### Work request
Could you filter the records below down to the lines that include the word "submitted"?

....

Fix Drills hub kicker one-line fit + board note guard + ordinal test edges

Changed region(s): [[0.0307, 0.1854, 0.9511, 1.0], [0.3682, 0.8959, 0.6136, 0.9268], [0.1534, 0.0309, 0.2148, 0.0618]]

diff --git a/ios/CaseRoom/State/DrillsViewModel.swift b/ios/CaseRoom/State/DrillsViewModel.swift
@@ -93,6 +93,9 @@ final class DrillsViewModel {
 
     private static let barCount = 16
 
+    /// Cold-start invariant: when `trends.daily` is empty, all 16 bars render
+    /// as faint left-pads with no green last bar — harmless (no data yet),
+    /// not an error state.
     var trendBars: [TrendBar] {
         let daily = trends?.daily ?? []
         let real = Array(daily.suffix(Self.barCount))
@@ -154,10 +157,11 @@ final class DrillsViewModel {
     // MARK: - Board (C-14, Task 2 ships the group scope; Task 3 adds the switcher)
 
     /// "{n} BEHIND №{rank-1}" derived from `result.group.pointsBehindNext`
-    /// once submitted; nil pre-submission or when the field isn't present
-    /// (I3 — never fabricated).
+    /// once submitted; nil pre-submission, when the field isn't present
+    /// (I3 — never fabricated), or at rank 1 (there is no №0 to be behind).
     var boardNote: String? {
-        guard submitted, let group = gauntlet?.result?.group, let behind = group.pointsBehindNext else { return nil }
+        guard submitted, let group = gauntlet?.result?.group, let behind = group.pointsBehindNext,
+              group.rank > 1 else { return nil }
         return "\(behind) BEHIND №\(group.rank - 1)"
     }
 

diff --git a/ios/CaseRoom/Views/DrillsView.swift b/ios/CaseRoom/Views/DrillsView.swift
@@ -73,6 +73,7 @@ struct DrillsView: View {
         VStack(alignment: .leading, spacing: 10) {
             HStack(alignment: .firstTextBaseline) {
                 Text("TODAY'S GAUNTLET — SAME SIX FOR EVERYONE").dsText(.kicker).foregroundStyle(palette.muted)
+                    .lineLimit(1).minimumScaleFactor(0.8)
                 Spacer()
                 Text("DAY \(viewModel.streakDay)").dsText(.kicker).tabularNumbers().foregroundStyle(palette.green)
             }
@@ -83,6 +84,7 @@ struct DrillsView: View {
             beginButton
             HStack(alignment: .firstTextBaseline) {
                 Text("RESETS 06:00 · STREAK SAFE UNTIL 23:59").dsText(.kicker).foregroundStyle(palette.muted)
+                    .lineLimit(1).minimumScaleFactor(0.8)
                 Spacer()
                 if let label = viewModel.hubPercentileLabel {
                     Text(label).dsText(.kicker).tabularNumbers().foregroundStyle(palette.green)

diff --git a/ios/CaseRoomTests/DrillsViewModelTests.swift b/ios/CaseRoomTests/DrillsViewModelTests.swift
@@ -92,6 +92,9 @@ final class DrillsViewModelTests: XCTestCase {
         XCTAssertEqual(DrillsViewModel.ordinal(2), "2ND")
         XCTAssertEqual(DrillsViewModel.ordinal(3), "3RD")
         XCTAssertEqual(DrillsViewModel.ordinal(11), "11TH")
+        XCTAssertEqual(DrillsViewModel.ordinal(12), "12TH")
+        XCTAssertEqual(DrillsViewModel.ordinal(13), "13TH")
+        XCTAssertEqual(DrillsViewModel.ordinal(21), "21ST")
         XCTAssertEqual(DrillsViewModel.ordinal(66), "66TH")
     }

....

### Output below
-    /// once submitted; nil pre-submission or when the field isn't present
+    /// once submitted; nil pre-submission, when the field isn't present
-        guard submitted, let group = gauntlet?.result?.group, let behind = group.pointsBehindNext else { return nil }
+        guard submitted, let group = gauntlet?.result?.group, let behind = group.pointsBehindNext,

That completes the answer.